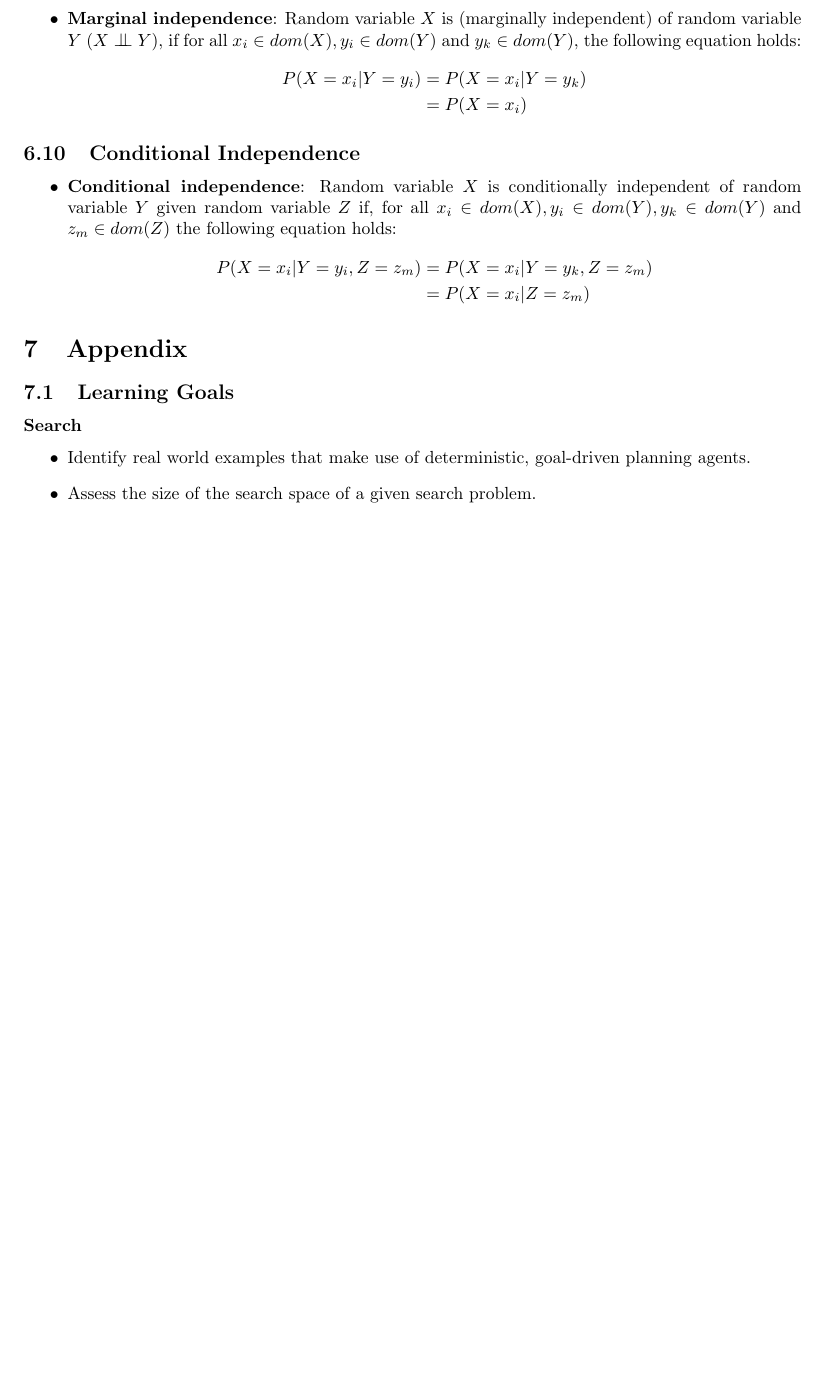
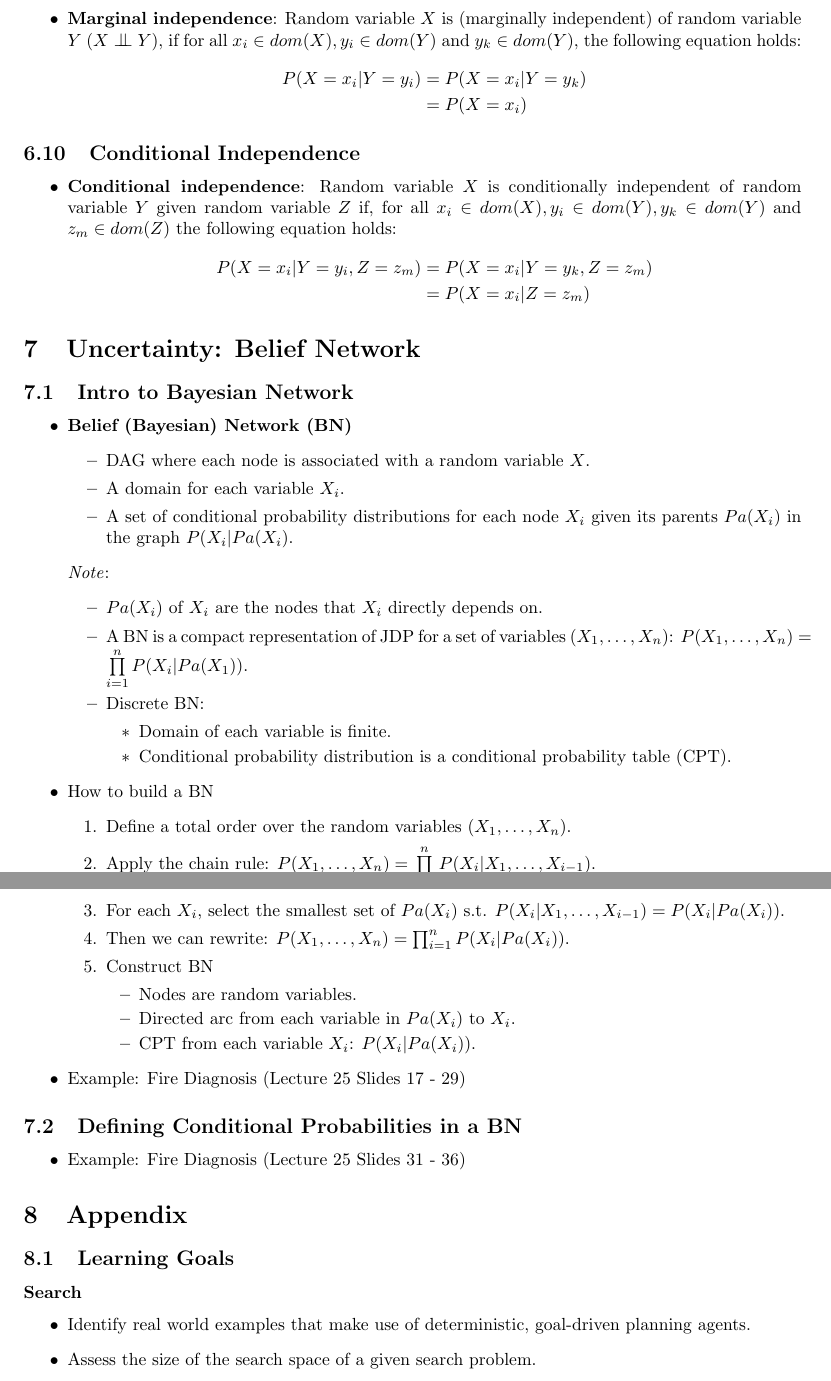
Before and after one commit to algobot76/cpsc322-notes, a LaTeX document (main.tex): part of page 25 of 28 before the commit and two parts of pages 25 and 26 of 28 after it, the two joined at a grey line, cut so that both start at the same text, the shorter picture padded with empty space. Compiled offline with pdfLaTeX.

Commit message:
Updates from Overleaf

```diff
--- a/main.tex
+++ b/main.tex
@@ -1054,6 +1054,49 @@
     \end{align*}
 \end{itemize}
 
+\section{Uncertainty: Belief Network}
+
+\subsection{Intro to Bayesian Network}
+
+\begin{itemize}
+    \item \textbf{Belief (Bayesian) Network (BN)}
+        \begin{itemize}
+            \item DAG where each node is associated with a random variable $X$.
+            \item A domain for each variable $X_i$.
+            \item A set of conditional probability distributions for each node $X_i$ given its parents $Pa(X_i)$ in the graph $P(X_i|Pa(X_i)$.
+        \end{itemize}
+    \textit{Note}:
+        \begin{itemize}
+            \item $Pa(X_i)$ of $X_i$ are the nodes that $X_i$ directly depends on.
+            \item A BN is a compact representation of JDP for a set of variables ($X_1, \ldots, X_n$): $P(X_1, \ldots, X_n) = \prod\limits_{i=1}^{n} P(X_i|Pa(X_1))$.
+            \item Discrete BN:
+                \begin{itemize}
+                    \item Domain of each variable is finite.
+                    \item Conditional probability distribution is a conditional probability table (CPT).
+                \end{itemize}
+        \end{itemize}
+    \item How to build a BN
+        \begin{enumerate}
+            \item Define a total order over the random variables ($X_1, \ldots, X_n$).
+            \item Apply the chain rule: $P(X_1, \ldots, X_n) = \prod\limits_{i=1}^{n} P(X_i|X_1, \ldots, X_{i-1})$.
+            \item For each $X_i$, select the smallest set of $Pa(X_i)$ s.t. $P(X_i|X_1, \ldots, X_{i-1}) = P(X_i|Pa(X_i))$.
+            \item Then we can rewrite: $P(X_1, \ldots, X_n) = \prod_{i=1}^{n} P(X_i|Pa(X_i))$.
+            \item Construct BN
+                \begin{itemize}
+                    \item Nodes are random variables.
+                    \item Directed arc from each variable in $Pa(X_i)$ to $X_i$.
+                    \item CPT from each variable $X_i$: $P(X_i|Pa(X_i))$.
+                \end{itemize}
+        \end{enumerate}
+    \item Example: Fire Diagnosis (Lecture 25 Slides 17 - 29)
+\end{itemize}
+
+\subsection{Defining Conditional Probabilities in a BN}
+
+\begin{itemize}
+    \item Example: Fire Diagnosis (Lecture 25 Slides 31 - 36)
+\end{itemize}
+
 \section{Appendix}
 
 \subsection{Learning Goals}
```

* [WORK TASK]:
Your reply should be only the count of lines in the entries above that contain the word "random".

* [RESULT OF THE TASK]:
3